Recorded information START

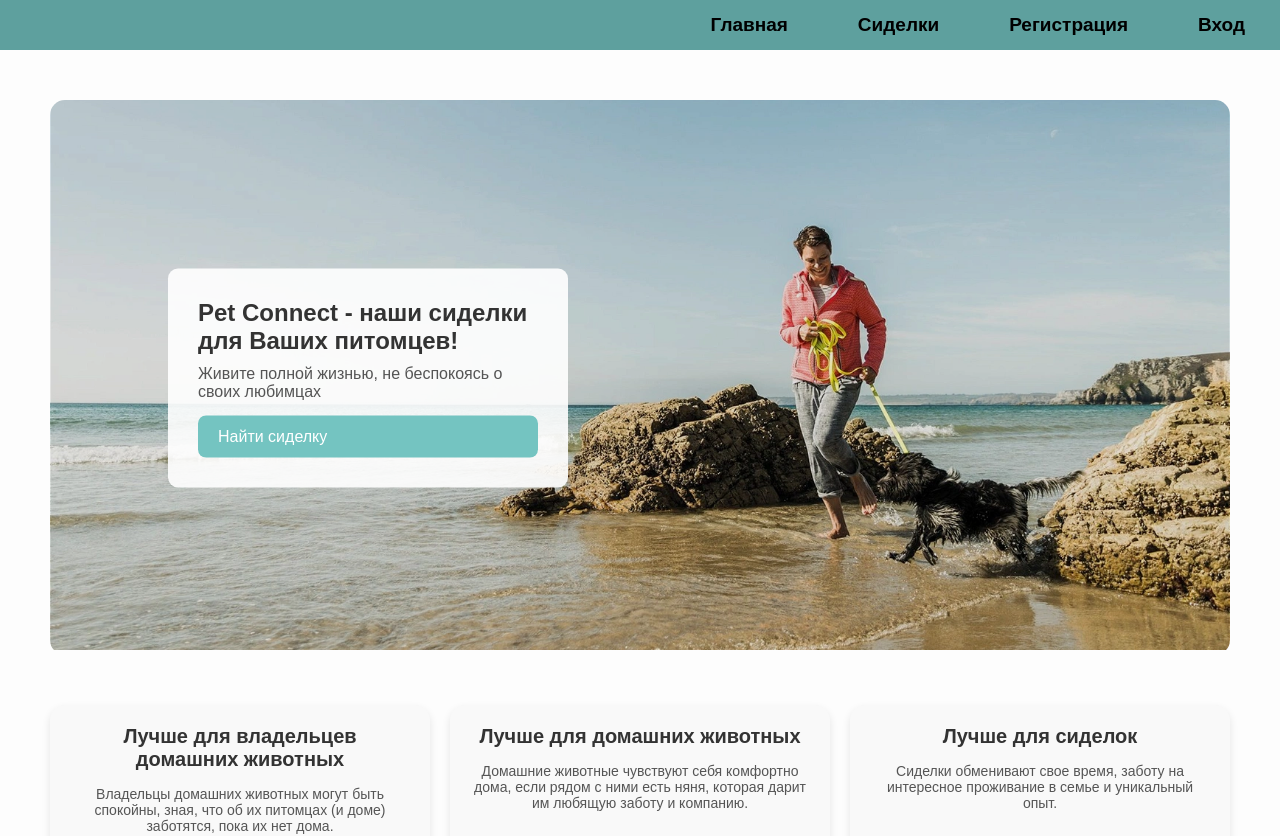
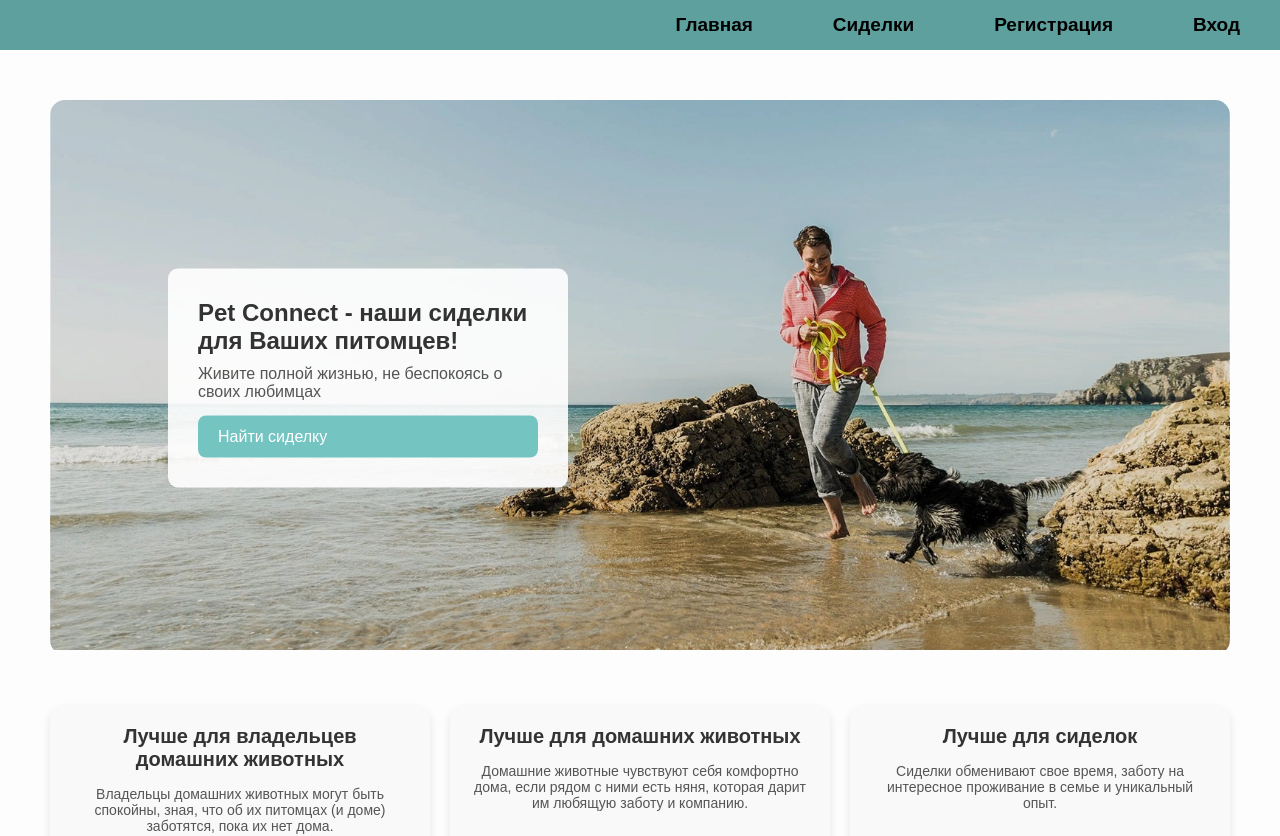
Before and after one commit to tp-proj3ct/PetConnect.Frontend.Website, a React (Create React App) app: page / in a window 1280 px wide. Shown: the top 836 px of the page. Built offline with nearby package versions, Linux system fonts and the light colour scheme.

Commit message:
fix topnav hrev

```diff
--- a/src/components/styles/navbar.css
+++ b/src/components/styles/navbar.css
@@ -14,7 +14,7 @@
     display: block;
     color: #000000;
     text-align: center;
-    padding: 14px 35px;
+    padding: 14px 40px;
     text-decoration: none;
     font-size: 19px;
   }
```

Recorded information END

Please return every line of the records that contains the word "styles".

--- a/src/components/styles/navbar.css
+++ b/src/components/styles/navbar.css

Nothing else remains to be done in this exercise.